- Woman's Suffrage movement

Poor treatment of women. No rights essentially; Could not vote, own property, serve on a jury... etc, etc..

The play is based off of the infamous Hossack murder case that occured in December 1900.

- 2/3 of all divorces were done at the wishes of the wife.

The novel's title, indicates Glaspell’s interest in the gap between theory and practice in the U. S. justice system.
Literary Approaches
Legal Support
Revolutionary Disobedience
- A person engaged in an illegal act of a revolutionary type wishes to challenge and undermine the entire existing social and legal order. He or she does so in an attempt to expose the inherent flaws of the ruling ideology or institutions and to convince the public to join a political effort challenging the existing social order and replacing it by a superior one. The particular breach of law is designed to serve a full-blown revolution.
Historical Support
Early 1900's
- European settlers who believed that husbands had the God given right to correct their wives through the use of physical punishment in various forms of domestic violence influenced the culture of the time.

- Alice Paul and Lucy Burns organize the Congressional Union, which later becomes the National Women's Party. Members picket the White House and engage in other forms of civil disobedience, drawing public attention to the suffrage cause.

Thesis Statement
“He was a hard man Mrs. Peters. Just to pass the time of day with him Like a raw wind that gets to the bone” (Glaspell 8).

“Well, can you beat the women! Held for murder and worrying about her preserves” (Glaspell 3).

“We call it -- knot it” (Glaspell 10).

“Well, women are used to worrying about trifles” (Glaspell 3)
Support From the Text
Trifles by Susan Glaspell
Works Cited
During the time period that this was written, women were extremely oppressed and put down. Abuse, both mentally and physically, was encouraged through societal and religious practices. Women were completely excluded from the Judicial System of the U.S unless they were merely defendants; Criminals on trial. This left many women during this time period no other choice, but then to act out in civil disobedience, drawing public attention to the suffrage cause.
Seriously, do not piss off a woman. You will sorely regret it. As they say
"Hell hath no fury like a woman scorned" - William Congreve
Oh, and one more thing.
Ben-Zvi, L. (2010). "Murder, She Wrote": The Genesis of Susan Glaspell's "Trifles". Theatre Journal Volume 44, 141-162.

Jabboury, L. (2004). The Significance of Symbolism. The University of Mustansiriya.

Kamir, O. (2007). To Kill a Songbird: A Communityof Women, Feminist Jurisprudence,Conscientious Objection andRevolution in. Law and Literature, 358-376.

Khalaf, S. (2010). Feminist Analysis: Trifles Feminist criticism.

News, D. M. (2008). The Library of America. Literary Classics of the US, pp. 179-195.
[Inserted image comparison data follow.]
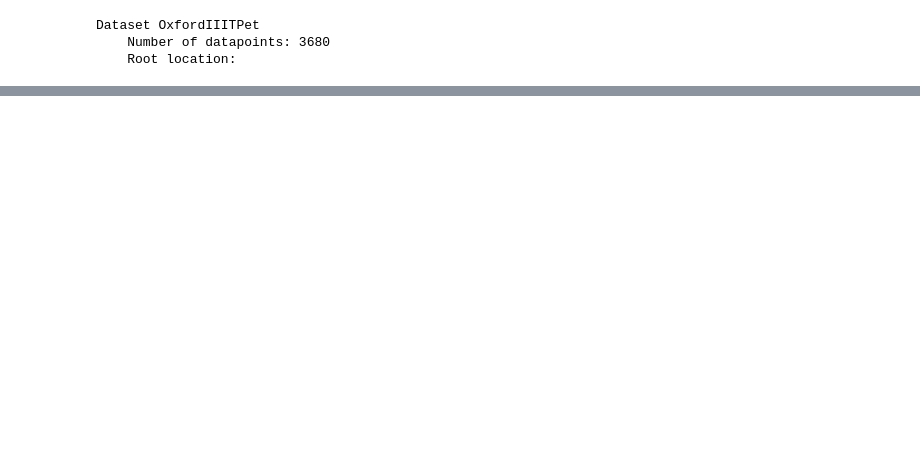
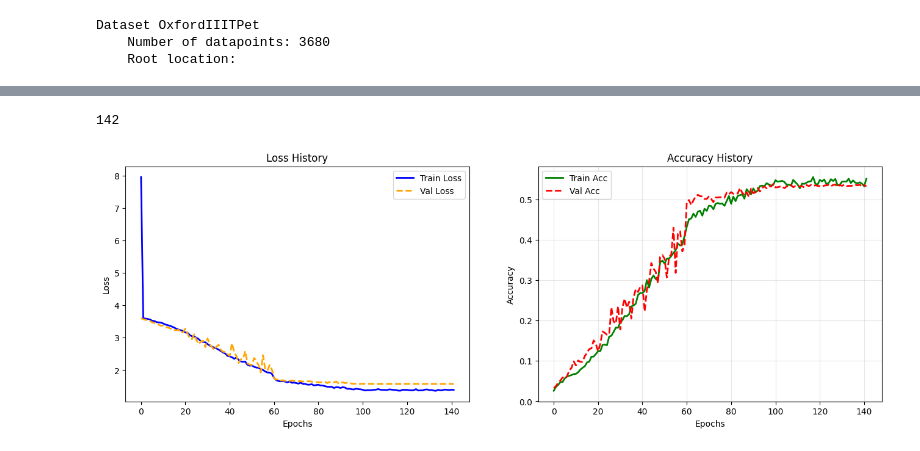
Before and after one commit to royny9/cat-dogs-cls, a Jupyter notebook: mai.ipynb, the cells around one changed output, grey strips where cells are left out. Saved outputs shown, nothing was run; the diff lists cells and outputs as text; code cells hidden in the pictures; blank space fills up the shorter version.

```diff
--- a/mai.ipynb
+++ b/mai.ipynb
@@ -127 +255,21 @@ loss_main = torch.nn.CrossEntropyLoss()
+# %%
+'''Early stopping'''
+
+class EarlyStopper:
+    def __init__(self, patience=5, min_delta=1e-4):
+        self.patience = patience
+        self.min_delta = min_delta
+        self.counter = 0
+        self.min_validation_loss = float('inf')
+
+
+    def early_stop(self, validation_loss):
+        if validation_loss < self.min_validation_loss:
+            self.min_validation_loss = validation_loss
+            self.counter = 0
+        elif validation_loss > (self.min_validation_loss + self.min_delta):
+            self.counter +=1
+            if self.counter >= self.patience:
+                return True
+        return False
 # %%
@@ -181,0 +413,34 @@ epoch = [10 / 10] | train_loss = 1.2795 | val_loss = 3.1499
+# %%
+import matplotlib.pyplot as plt
+
+
+# train_losses = tl+ train_losses
+# val_losses = vl + val_losses
+# acc_train = at + acc_train
+# acc_val = av + acc_val
+
+
+plt.figure(figsize=(16, 5))
+print(len(train_losses))
+# 1. График Loss (Потери)
+plt.subplot(1, 2, 1)
+plt.plot(train_losses, label='Train Loss', color='blue', lw=2)
+plt.plot(val_losses, label='Val Loss', color='orange', lw=2, linestyle='--')
+plt.title('Loss History')
+plt.xlabel('Epochs')
+plt.ylabel('Loss')
+plt.legend()
+# plt.grid(True, alpha=0.3)
+
+plt.subplot(1, 2, 2)
+plt.plot(acc_train, label='Train Acc', color='green', lw=2)
+plt.plot(acc_val, label='Val Acc', color='red', lw=2, linestyle='--')
+plt.title('Accuracy History')
+plt.xlabel('Epochs')
+plt.ylabel('Accuracy')
+plt.legend()
+plt.grid(True, alpha=0.3)
+plt.show()
+# %% [output]
+142
+[figure, added]
```
Also changed, not shown: parts of 7 cells of this notebook, 2 other files.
Swanson, K. (2014). Crime Against Women – A Brief History of Laws in the US. Retrieved from Get Inclusive: http://getinclusive.com/crime-women-brief-history-laws-us

Wolf, T., & Bryan, P. (2007). Midnight Assassin . University Of Iowa Press.

Full transcript